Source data

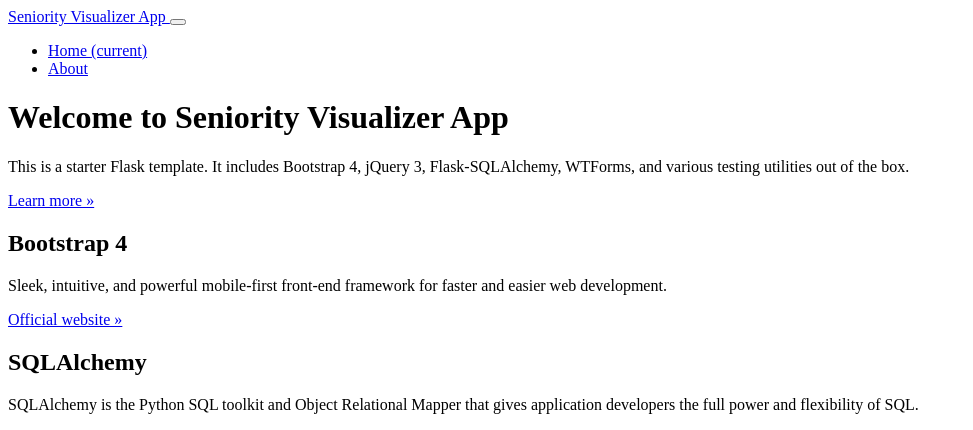
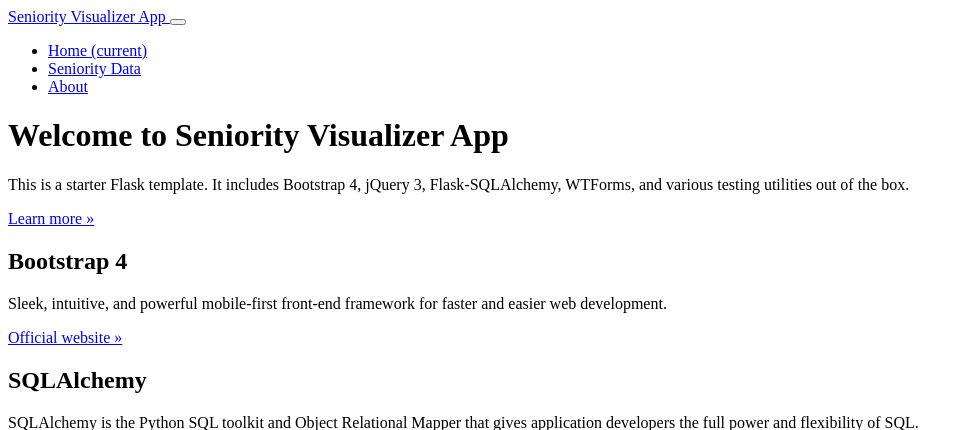
Before and after one commit to AirbusDriver/SeniorityVisualizer, a Flask app: template seniority_visualizer_app/templates/public/home.html in a window 1280 px wide. Shown: the top 430 px of the page, without its empty margins (0-973 px from the left). Run offline with Flask 2, Linux system fonts and the light colour scheme; the template is opened without the code that fills it, so the values that code supplies are empty; data comes from the database, SQL or seed files in the repository; parts of the project's set-up code (start-up, migrations or seed data) failed here and were passed over.

Commit message:
Add active state to navbar

```diff
--- a/seniority_visualizer_app/templates/nav.html
+++ b/seniority_visualizer_app/templates/nav.html
@@ -8,11 +8,14 @@
         <span class="navbar-toggler-icon"></span>
     </button>
     <div class="collapse navbar-collapse" id="navbarSupportedContent">
-        <ul class="navbar-nav mr-auto">
-            <li class="nav-item active">
+        <ul id="nav-items" class="navbar-nav mr-auto">
+            <li class="nav-item">
                 <a class="nav-link" href="{{ url_for('public.home') }}">Home
                     <span class="sr-only">(current)</span>
                 </a>
+            </li>
+            <li class="nav-item">
+                <a href="{{ url_for('seniority.current_status') }}" class="nav-link">Seniority Data</a>
             </li>
             <li class="nav-item">
                 <a class="nav-link" href="{{ url_for('public.about') }}">About</a>
@@ -55,3 +58,15 @@
         {% endif %}
     </div><!-- /.navbar-collapse -->
 </nav>
+
+<script>
+    window.onload = (e) => {
+    const currentURL = window.location.href;
+    const navLinks = Array.from(document.getElementsByClassName('nav-link'));
+
+    const hits = navLinks.filter((l) => currentURL.indexOf(l.href) !== -1);
+
+    hits.sort((e) => e.href.length)[0].classList.add("active");
+    }
+
+</script>
```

*Goal of the exercise*: Every line above that holds the word "window" is to be found and copied.

*Answer to the exercise*:
Before and after one commit to AirbusDriver/SeniorityVisualizer, a Flask app: template seniority_visualizer_app/templates/public/home.html in a window 1280 px wide. Shown: the top 430 px of the page, without its empty margins (0-973 px from the left). Run offline with Flask 2, Linux system fonts and the light colour scheme; the template is opened without the code that fills it, so the values that code supplies are empty; data comes from the database, SQL or seed files in the repository; parts of the project's set-up code (start-up, migrations or seed data) failed here and were passed over.
+    window.onload = (e) => {
+    const currentURL = window.location.href;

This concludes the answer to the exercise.